That seems like a lot, but there are 2.5 million sq miles of rainforest down there, so last year, only .00139 of the Brazilian forest, a bit over one-tenth of one percent of the forest was converted. Of this, a portion was converted to agriculture or development, but much was logged and will grow back.

Brazilian environment minister Marina de Silva attributed the drop to greater government control and more emphasis on sustainable development projects.

Environmentalists, of course, don't take good news well. BBC quotes Greenpeace saying it is too soon to talk about a long-term slowing of the destruction of the forest. They warn that illegal loggers may just be biding their time.

Greenpeace also warns that a new economic initiative by the Brazilian government is bad news for the rainforests:
In January 2001 the Brazilian government announced its plans for "Avan├ža Brasil" (Advance Brazil). This is a US$40 billion plan to cover much of the Amazon rainforest with 10,000 km of highways, hydroelectric dams, power lines, mines, gas and oilfields, canals, ports, logging concessions and other industrial developments.

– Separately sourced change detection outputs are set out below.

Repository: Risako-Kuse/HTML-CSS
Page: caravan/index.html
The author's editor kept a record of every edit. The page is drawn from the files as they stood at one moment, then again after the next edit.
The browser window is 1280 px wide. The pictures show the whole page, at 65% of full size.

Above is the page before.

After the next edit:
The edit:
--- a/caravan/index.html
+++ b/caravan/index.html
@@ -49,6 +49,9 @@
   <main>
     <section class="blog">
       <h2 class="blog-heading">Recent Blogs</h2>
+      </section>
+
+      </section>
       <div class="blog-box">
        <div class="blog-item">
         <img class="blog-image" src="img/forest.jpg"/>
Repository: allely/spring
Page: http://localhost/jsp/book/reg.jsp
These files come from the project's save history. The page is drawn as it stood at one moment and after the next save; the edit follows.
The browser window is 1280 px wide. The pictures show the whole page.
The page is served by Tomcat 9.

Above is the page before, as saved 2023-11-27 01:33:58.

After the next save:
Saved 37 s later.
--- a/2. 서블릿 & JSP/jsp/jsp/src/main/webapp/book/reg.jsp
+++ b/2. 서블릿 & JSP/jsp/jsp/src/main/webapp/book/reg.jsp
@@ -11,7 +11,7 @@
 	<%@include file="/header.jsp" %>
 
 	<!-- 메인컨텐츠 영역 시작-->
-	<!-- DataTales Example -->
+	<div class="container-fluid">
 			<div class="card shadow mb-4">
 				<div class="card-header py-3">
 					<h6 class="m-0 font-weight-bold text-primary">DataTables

Scientists predict that these planned developments will lead to the damage or loss of between 33-42 percent of Brazil's remaining Amazon forest.
In other words, they want us to believe that Brazil intends to wipe out up to 1,050,000
square miles of rainforest!

Really?!

The United States is not quite three times bigger than the Amazon rainforest, covering 3,537,441 square miles. Of this, almost 1.7 million square miles is either developed or in agriculture. Adusting for the size disparity, if the U.S. were the size of the Amazon rainforest, it would have 1.2 million developed square miles.

We are a heavily industrialized country that's been hard at work at conquering the wilderness for 500 years -- 150 in mechanized earnestness -- and we've just barely accomplished on our entire subcontinent what Greenpeace says may happen to the Brazilian rainforest.

The claim isn't merely mathematically ridiculous. Brazil has a lot of much more developable land outside the rainforest, so whatever resources are poured into developing that country will be spread around, leaving only a portion for the rainforest. We didn't concentrate our development in the Louisianna bayous; the Brazilians won't concentrate it in the rainforest.

Like so many environmentalists fears, this is another that is nothing more than eco-hysteria.